5. Release Stress the Healthy Way

Stress and mental health issues —which are particularly prevalent during the current coronavirus pandemic — can affect our energy levels, so it’s best to find healthy ways to lift our mood and relieve stress.

Some healthy ways to reduce stress include:

Here’s a list of self-care ideas to help you deal with stress in a healthy way: 5 Powerful Self-Care Ideas for When Life Is Stressful

Of course, some people try to deal with severe stress by turning to drugs, alcohol and smoking. These are of course bad and unhealthy habits that you should do your utmost to avoid. For help overcoming any of these, please see our specialist articles:

If you find it difficult to deal with stress and anxiety, then click through to read our articles below:

6. Find Your Motivation for Life

Your energy and drive are directly related to how motivated you feel about your life. That’s why it’s vital that you have purpose, meaning and direction in life. Without these things, you’ll feel lost, confused and demotivated.

Thankfully, it’s never too late to find your motivation for life.

You can do this by spending some time thinking about what you enjoy in your life. Think of your hobbies and also think about things that you’re naturally good at (perhaps time management or creativity). The trick is to unveil your life purpose. This is the thing that will get you jumping out of bed every morning. The thing that will excite and motivate you for years to come.

Check out the Ultimate Guide on Staying Motivated for inspiration.

With motivation comes energy; and with energy comes productivity and results!

Restore Energy And Get Your Life Back

When you put into practice some of the tips suggested in this article, then you’ll not only be able to get your energy back — but you’ll also be able to get your life back!

From morning until night, you’ll have the energy and drive to accomplish the things you want to do. Procrastination and low productivity will be a thing of the past for you. People will notice the difference in you too; I guarantee it. They will begin to see you as a can-do, confident and driven person.

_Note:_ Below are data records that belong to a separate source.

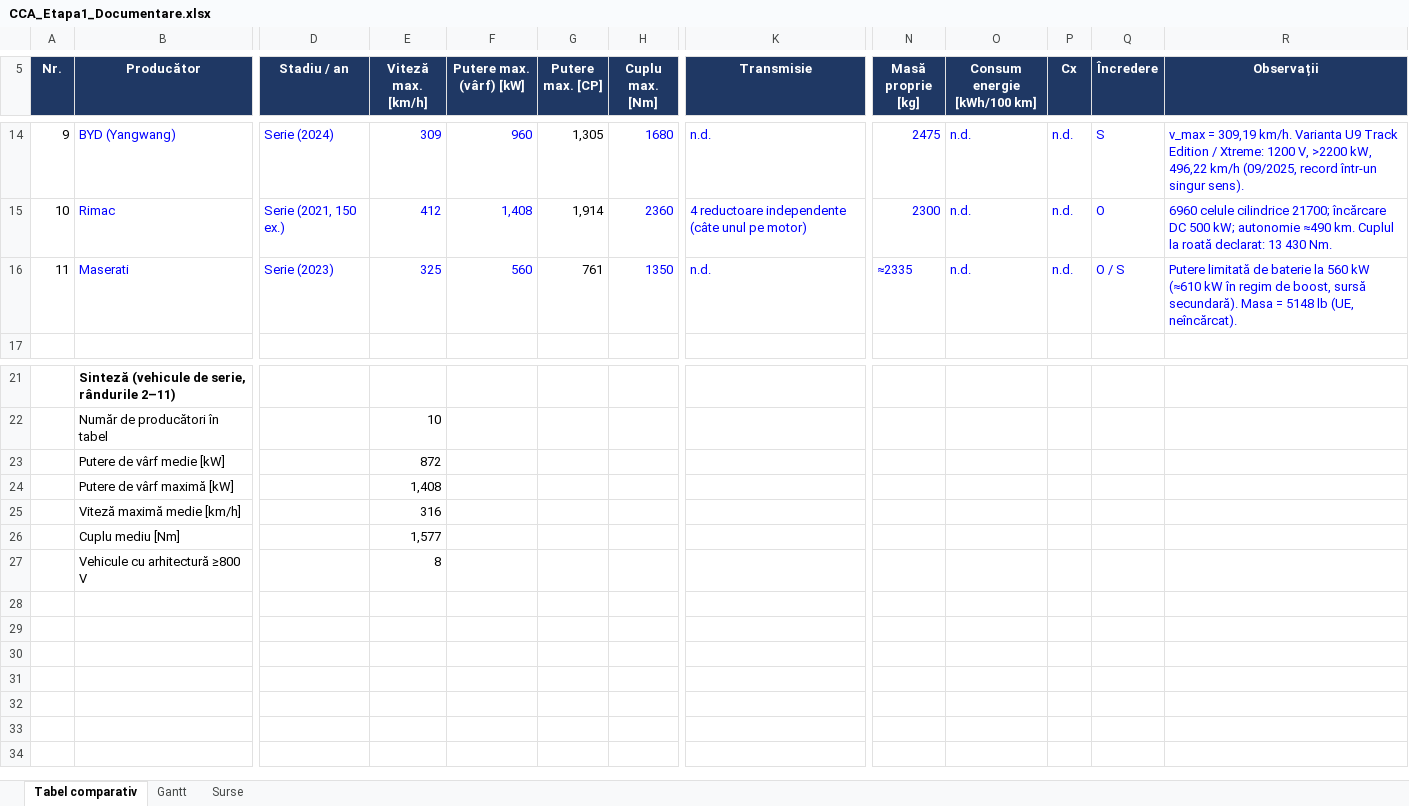
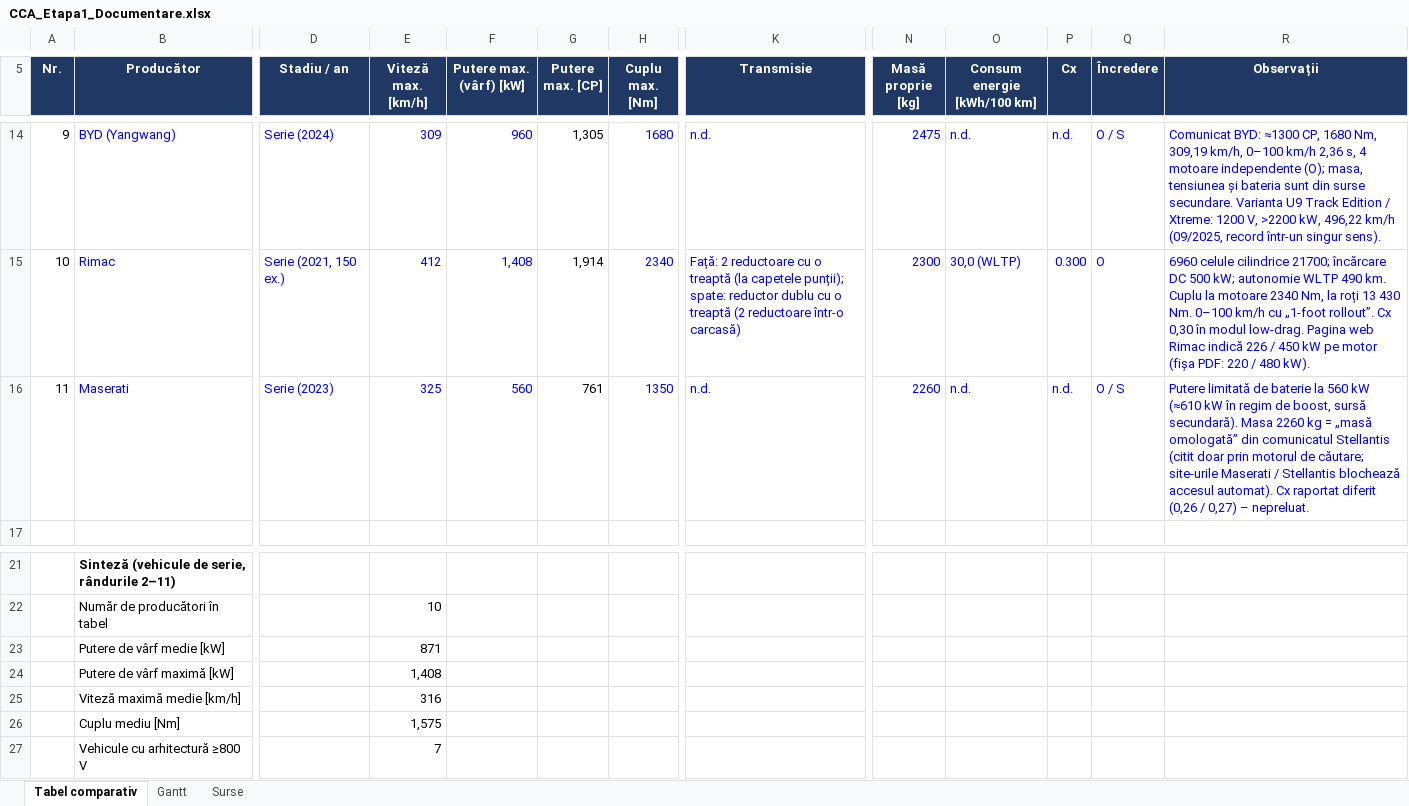
Before and after one commit to leogamerxxl/cca-motor, an Excel workbook: etapa1-documentare/CCA_Etapa1_Documentare.xlsx, sheet Tabel comparativ, drawn as a sheet; only a part is shown, gaps mark what is left out; values as stored, in another font and other column widths than the file's, no borders; the diff covers the shown part only; the diff names each change by its address in the sheet, - before the commit and + after, or states it on an @@ line.

```diff
--- a/etapa1-documentare/CCA_Etapa1_Documentare.xlsx (sheet Tabel comparativ)
+++ b/etapa1-documentare/CCA_Etapa1_Documentare.xlsx (sheet Tabel comparativ)
-Q14 (Încredere): S
+Q14 (Încredere): O / S
-R14 (Observații): v_max = 309,19 km/h. Varianta U9…
+R14 (Observații): Comunicat BYD: ≈1300 CP, 1680 Nm, 309,19 km/h, 0–100 km/h 2,36 s, 4 motoare independente (O); masa, tensiunea și bateria sunt din surse secundare. Varianta U9…
-H15 (Cuplu max. [Nm]): 2360
+H15 (Cuplu max. [Nm]): 2340
-K15 (Transmisie): 4 reductoare independente (câte unul pe motor)
+K15 (Transmisie): Față: 2 reductoare cu o treaptă (la capetele punții); spate: reductor dublu cu o treaptă (2 reductoare într-o carcasă)
-O15 (Consum energie [kWh/100 km]): n.d.
+O15 (Consum energie [kWh/100 km]): 30,0 (WLTP)
-P15 (Cx): n.d.
+P15 (Cx): 0.300
-R15 (Observații): …kW; autonomie ≈490 km. Cuplul la roată declarat: 13 430 Nm.
+R15 (Observații): …kW; autonomie WLTP 490 km. Cuplu la motoare 2340 Nm, la roți 13 430 Nm. 0–100 km/h cu „1-foot rollout”. Cx 0,30 în modul low-drag. Pagina web Rimac indică 226 / 450 kW pe motor (fișa PDF: 220 / 480 kW).
-N16 (Masă proprie [kg]): ≈2335
+N16 (Masă proprie [kg]): 2260
-R16 (Observații): …secundară). Masa = 5148 lb (UE, neîncărcat).
+R16 (Observații): …secundară). Masa 2260 kg = „masă omologată” din comunicatul Stellantis (citit doar prin motorul de căutare; site-urile Maserati / Stellantis blochează accesul automat). Cx raportat diferit (0,26 / 0,27) – nepreluat.
-E23 (Viteză max. [km/h]): 872
+E23 (Viteză max. [km/h]): 871
-E26 (Viteză max. [km/h]): 1,577
+E26 (Viteză max. [km/h]): 1,575
-E27 (Viteză max. [km/h]): 8
+E27 (Viteză max. [km/h]): 7
```
Also changed, not shown: 31 edited cells elsewhere in this sheet, sheet Surse, 2 other files.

Once you boost and sustain your energy and performance to the highest possible levels, you’ll be ready to take on and overcome the world.

So make today the start of a new, exciting life.

Reference

[1] WebMD: Causes of Stress
[2] Premier Health: Beware High Levels of Cortisol, the Stress Hormone
[3] Healthline: 9 Strategies for Boosting Motivation When You’re Depressed
[4] Medical News Today: Why Sleep Is Essential for Health
[5] Sleep Foundation: Sleep Deprivation
[6] Medical News Today: The Impact of Shift Work on Health
[7] ScienceDaily: Researchers Identify How Night-Shift Work Causes Internal Clock Confusion
[8] HelpGuide: Burnout Prevention and Treatment
[9] BetterHealth: The Dangers of Sitting: Why Sitting Is the New Smoking
[10] Atlas: Is Your Diet Affecting Your Energy and Nutrient Levels?
[11] SA Health: The Risks Of Poor Nutrition
[12] Healthline: The Effects of Alcohol on Your Body
[13] WebMD: 9 Body Parts You Can Damage by Smoking
[14] Mind: What Are the Effects of Different Drugs on Mental Health
[15] Mayo Clinic: Chronic Fatigue Syndrome
[16] Healthline: Understanding and Managing Chronic Inflammation
[17] Medical News Today: What You Need to Know About Sleep Apnea
[18] Cleveland Clinic: Thyroid Disease
[19] MedicineNet: Anemia Symptoms, Causes, Diet, Diagnosis, Treatment, and Prevention
[20] World Health Organisation: Diabetes
[21] Diabetes UK: What Are the Signs and Symptoms of Diabetes?
[22] Breakfast with Nick: “How Do You Want Your Eggs?” Eleven Ways to Cook an Egg
[23] Examine: Should You Take a Multivitamin?
[24] Healthline: Why Is Vitamin B Complex Important, and Where Do I Get It?
[25] Medical News Today: What Are the Health Benefits of Vitamin D?
[26] Newcastle University: Vitamin D Proven to Boost Energy – From Within the Cells
[27] Healthline: Who Should Take Iron Supplements?
[28] Health: 7 Potential Benefits of Fish Oil, According to a Nutritionist
[29] Healthy Life: The Fatigue Fighting Benefits of Ginseng
[30] Healthline: 8 Health Benefits of Probiotics
[31] Everyday Health: 12 Scientific Health Benefits of Turmeric and Curcumin
[32] MedlinePlus: Benefits of Exercise
[33] SCL Health: The Benefits of Getting a Full Night’s Sleep